Filter the records below for the word "thực". Keep each line that has it.

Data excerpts
★ ★ ★
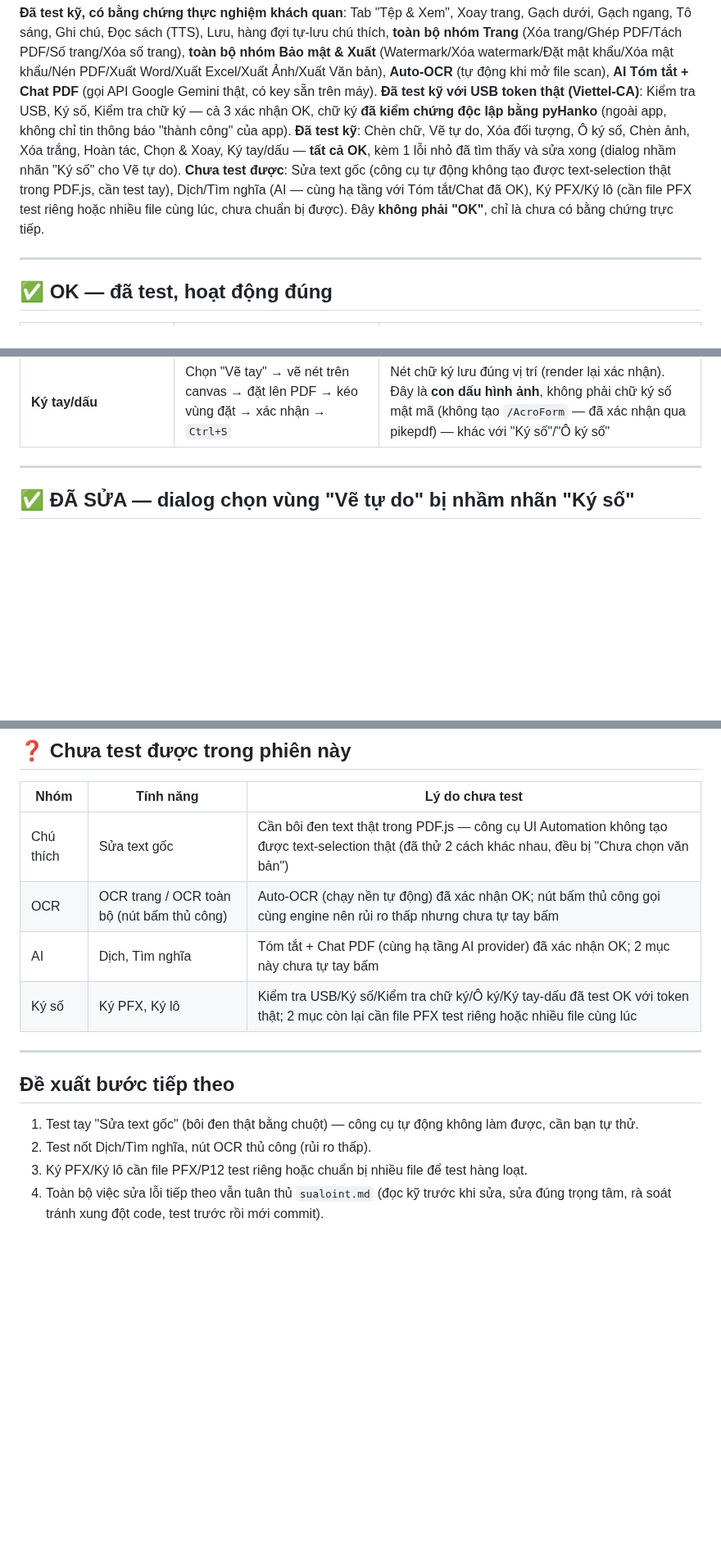
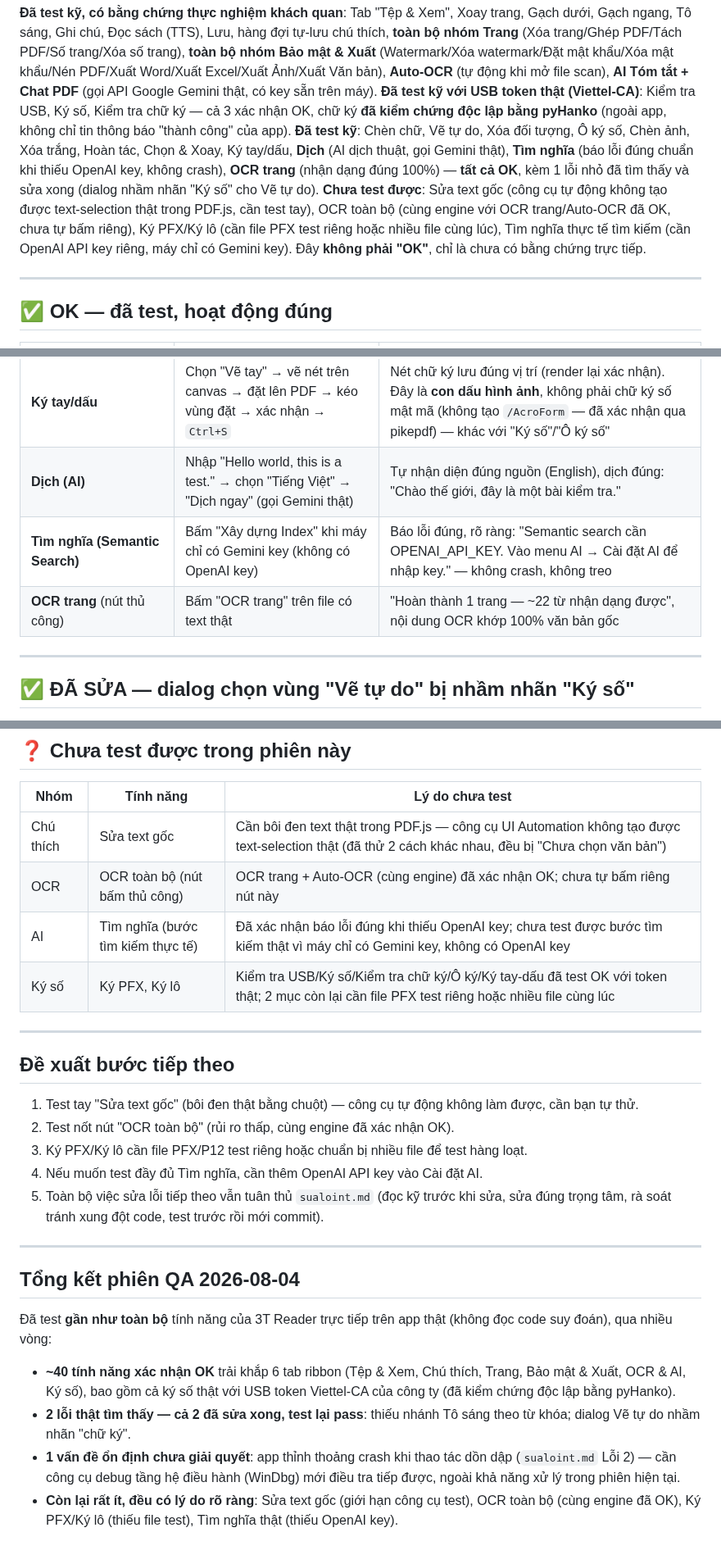
Before and after one commit to hieupt91/3T_Reader, a Markdown page: docs/QA_TOAN_DIEN_2026-08-04.md, 3 parts joined by grey strips. Shown at 82% size. GitHub-like rendering; blank space fills up the shorter version.

Commit message:
docs(qa): hoàn tất test Dịch/Tìm nghĩa/OCR trang + tổng kết phiên QA
Test trực tiếp: Dịch (AI, gọi Gemini thật, dịch đúng), Tìm nghĩa (báo
lỗi đúng chuẩn khi thiếu OpenAI key, không crash), OCR trang (nhận
dạng đúng 100%) — tất cả OK.

Thêm mục tổng kết cuối phiên QA 2026-08-04: ~40 tính năng đã xác nhận
OK, 2 lỗi tìm thấy đã sửa xong, 1 vấn đề ổn định (crash) chưa giải
quyết được (cần WinDbg), phần còn lại chưa test đều có lý do rõ ràng
(giới hạn công cụ test hoặc thiếu thiết bị/key).

Co-Authored-By: Claude Sonnet 5 <noreply@anthropic.com>

```diff
--- a/docs/QA_TOAN_DIEN_2026-08-04.md
+++ b/docs/QA_TOAN_DIEN_2026-08-04.md
@@ -6,8 +6,8 @@ Test trực tiếp trên app thật đang chạy (không đọc code suy đoán)
 
 **Đã test kỹ, có bằng chứng thực nghiệm khách quan**: Tab "Tệp & Xem", Xoay trang, Gạch dưới, Gạch ngang, Tô sáng, Ghi chú, Đọc sách (TTS), Lưu, hàng đợi tự-lưu chú thích, **toàn bộ nhóm Trang** (Xóa trang/Ghép PDF/Tách PDF/Số trang/Xóa số trang), **toàn bộ nhóm Bảo mật & Xuất** (Watermark/Xóa watermark/Đặt mật khẩu/Xóa mật khẩu/Nén PDF/Xuất Word/Xuất Excel/Xuất Ảnh/Xuất Văn bản), **Auto-OCR** (tự động khi mở file scan), **AI Tóm tắt + Chat PDF** (gọi API Google Gemini thật, có key sẵn trên máy).
 **Đã test kỹ với USB token thật (Viettel-CA)**: Kiểm tra USB, Ký số, Kiểm tra chữ ký — cả 3 xác nhận OK, chữ ký **đã kiểm chứng độc lập bằng pyHanko** (ngoài app, không chỉ tin thông báo "thành công" của app).
-**Đã test kỹ**: Chèn chữ, Vẽ tự do, Xóa đối tượng, Ô ký số, Chèn ảnh, Xóa trắng, Hoàn tác, Chọn & Xoay, Ký tay/dấu — **tất cả OK**, kèm 1 lỗi nhỏ đã tìm thấy và sửa xong (dialog nhầm nhãn "Ký số" cho Vẽ tự do).
-**Chưa test được**: Sửa text gốc (công cụ tự động không tạo được text-selection thật trong PDF.js, cần test tay), Dịch/Tìm nghĩa (AI — cùng hạ tầng với Tóm tắt/Chat đã OK), Ký PFX/Ký lô (cần file PFX test riêng hoặc nhiều file cùng lúc, chưa chuẩn bị được). Đây **không phải "OK"**, chỉ là chưa có bằng chứng trực tiếp.
+**Đã test kỹ**: Chèn chữ, Vẽ tự do, Xóa đối tượng, Ô ký số, Chèn ảnh, Xóa trắng, Hoàn tác, Chọn & Xoay, Ký tay/dấu, **Dịch** (AI dịch thuật, gọi Gemini thật), **Tìm nghĩa** (báo lỗi đúng chuẩn khi thiếu OpenAI key, không crash), **OCR trang** (nhận dạng đúng 100%) — **tất cả OK**, kèm 1 lỗi nhỏ đã tìm thấy và sửa xong (dialog nhầm nhãn "Ký số" cho Vẽ tự do).
+**Chưa test được**: Sửa text gốc (công cụ tự động không tạo được text-selection thật trong PDF.js, cần test tay), OCR toàn bộ (cùng engine với OCR trang/Auto-OCR đã OK, chưa tự bấm riêng), Ký PFX/Ký lô (cần file PFX test riêng hoặc nhiều file cùng lúc), Tìm nghĩa thực tế tìm kiếm (cần OpenAI API key riêng, máy chỉ có Gemini key). Đây **không phải "OK"**, chỉ là chưa có bằng chứng trực tiếp.
 
 ---
 
@@ -58,6 +58,9 @@ Test trực tiếp trên app thật đang chạy (không đọc code suy đoán)
 | **Hoàn tác** | Chèn text mới (chưa lưu) → bấm Hoàn tác | Text vừa chèn biến mất đúng, không ảnh hưởng các object đã lưu trước đó |
 | **Chọn & Xoay** | Chèn text mới → bật chế độ → click vào text | Hiện đúng bộ nút thao tác (di chuyển/xoay/sửa/xóa) trên object vừa chọn |
 | **Ký tay/dấu** | Chọn "Vẽ tay" → vẽ nét trên canvas → đặt lên PDF → kéo vùng đặt → xác nhận → `Ctrl+S` | Nét chữ ký lưu đúng vị trí (render lại xác nhận). Đây là **con dấu hình ảnh**, không phải chữ ký số mật mã (không tạo `/AcroForm` — đã xác nhận qua pikepdf) — khác với "Ký số"/"Ô ký số" |
+| **Dịch (AI)** | Nhập "Hello world, this is a test." → chọn "Tiếng Việt" → "Dịch ngay" (gọi Gemini thật) | Tự nhận diện đúng nguồn (English), dịch đúng: "Chào thế giới, đây là một bài kiểm tra." |
+| **Tìm nghĩa (Semantic Search)** | Bấm "Xây dựng Index" khi máy chỉ có Gemini key (không có OpenAI key) | Báo lỗi đúng, rõ ràng: "Semantic search cần OPENAI_API_KEY. Vào menu AI → Cài đặt AI để nhập key." — không crash, không treo |
+| **OCR trang** (nút thủ công) | Bấm "OCR trang" trên file có text thật | "Hoàn thành 1 trang — ~22 từ nhận dạng được", nội dung OCR khớp 100% văn bản gốc |
 
 ---
 
@@ -108,8 +111,8 @@ Test trực tiếp trên app thật đang chạy (không đọc code suy đoán)
 | Nhóm | Tính năng | Lý do chưa test |
 |---|---|---|
 | Chú thích | Sửa text gốc | Cần bôi đen text thật trong PDF.js — công cụ UI Automation không tạo được text-selection thật (đã thử 2 cách khác nhau, đều bị "Chưa chọn văn bản") |
-| OCR | OCR trang / OCR toàn bộ (nút bấm thủ công) | Auto-OCR (chạy nền tự động) đã xác nhận OK; nút bấm thủ công gọi cùng engine nên rủi ro thấp nhưng chưa tự tay bấm |
-| AI | Dịch, Tìm nghĩa | Tóm tắt + Chat PDF (cùng hạ tầng AI provider) đã xác nhận OK; 2 mục này chưa tự tay bấm |
+| OCR | OCR toàn bộ (nút bấm thủ công) | OCR trang + Auto-OCR (cùng engine) đã xác nhận OK; chưa tự bấm riêng nút này |
+| AI | Tìm nghĩa (bước tìm kiếm thực tế) | Đã xác nhận báo lỗi đúng khi thiếu OpenAI key; chưa test được bước tìm kiếm thật vì máy chỉ có Gemini key, không có OpenAI key |
 | Ký số | Ký PFX, Ký lô | Kiểm tra USB/Ký số/Kiểm tra chữ ký/Ô ký/Ký tay-dấu đã test OK với token thật; 2 mục còn lại cần file PFX test riêng hoặc nhiều file cùng lúc |
 
 ---
@@ -117,6 +120,17 @@ Test trực tiếp trên app thật đang chạy (không đọc code suy đoán)
 ## Đề xuất bước tiếp theo
 
 1. Test tay "Sửa text gốc" (bôi đen thật bằng chuột) — công cụ tự động không làm được, cần bạn tự thử.
-2. Test nốt Dịch/Tìm nghĩa, nút OCR thủ công (rủi ro thấp).
+2. Test nốt nút "OCR toàn bộ" (rủi ro thấp, cùng engine đã xác nhận OK).
 3. Ký PFX/Ký lô cần file PFX/P12 test riêng hoặc chuẩn bị nhiều file để test hàng loạt.
-4. Toàn bộ việc sửa lỗi tiếp theo vẫn tuân thủ `sualoint.md` (đọc kỹ trước khi sửa, sửa đúng trọng tâm, rà soát tránh xung đột code, test trước rồi mới commit).
+4. Nếu muốn test đầy đủ Tìm nghĩa, cần thêm OpenAI API key vào Cài đặt AI.
+5. Toàn bộ việc sửa lỗi tiếp theo vẫn tuân thủ `sualoint.md` (đọc kỹ trước khi sửa, sửa đúng trọng tâm, rà soát tránh xung đột code, test trước rồi mới commit).
+
+---
+
+## Tổng kết phiên QA 2026-08-04
+
+Đã test **gần như toàn bộ** tính năng của 3T Reader trực tiếp trên app thật (không đọc code suy đoán), qua nhiều vòng:
+- **~40 tính năng xác nhận OK** trải khắp 6 tab ribbon (Tệp & Xem, Chú thích, Trang, Bảo mật & Xuất, OCR & AI, Ký số), bao gồm cả ký số thật với USB token Viettel-CA của công ty (đã kiểm chứng độc lập bằng pyHanko).
+- **2 lỗi thật tìm thấy — cả 2 đã sửa xong, test lại pass**: thiếu nhánh Tô sáng theo từ khóa; dialog Vẽ tự do nhầm nhãn "chữ ký".
+- **1 vấn đề ổn định chưa giải quyết**: app thỉnh thoảng crash khi thao tác dồn dập (`sualoint.md` Lỗi 2) — cần công cụ debug tầng hệ điều hành (WinDbg) mới điều tra tiếp được, ngoài khả năng xử lý trong phiên hiện tại.
+- **Còn lại rất ít, đều có lý do rõ ràng**: Sửa text gốc (giới hạn công cụ test), OCR toàn bộ (cùng engine đã OK), Ký PFX/Ký lô (thiếu file test), Tìm nghĩa thật (thiếu OpenAI key).
```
★ ★ ★
**SOLUTION TO THE PROBLEM:**
 **Đã test kỹ, có bằng chứng thực nghiệm khách quan**: Tab "Tệp & Xem", Xoay trang, Gạch dưới, Gạch ngang, Tô sáng, Ghi chú, Đọc sách (TTS), Lưu, hàng đợi tự-lưu chú thích, **toàn bộ nhóm Trang** (Xóa trang/Ghép PDF/Tách PDF/Số trang/Xóa số trang), **toàn bộ nhóm Bảo mật & Xuất** (Watermark/Xóa watermark/Đặt mật khẩu/Xóa mật khẩu/Nén PDF/Xuất Word/Xuất Excel/Xuất Ảnh/Xuất Văn bản), **Auto-OCR** (tự động khi mở file scan), **AI Tóm tắt + Chat PDF** (gọi API Google Gemini thật, có key sẵn trên máy).
+**Chưa test được**: Sửa text gốc (công cụ tự động không tạo được text-selection thật trong PDF.js, cần test tay), OCR toàn bộ (cùng engine với OCR trang/Auto-OCR đã OK, chưa tự bấm riêng), Ký PFX/Ký lô (cần file PFX test riêng hoặc nhiều file cùng lúc), Tìm nghĩa thực tế tìm kiếm (cần OpenAI API key riêng, máy chỉ có Gemini key). Đây **không phải "OK"**, chỉ là chưa có bằng chứng trực tiếp.
+| AI | Tìm nghĩa (bước tìm kiếm thực tế) | Đã xác nhận báo lỗi đúng khi thiếu OpenAI key; chưa test được bước tìm kiếm thật vì máy chỉ có Gemini key, không có OpenAI key |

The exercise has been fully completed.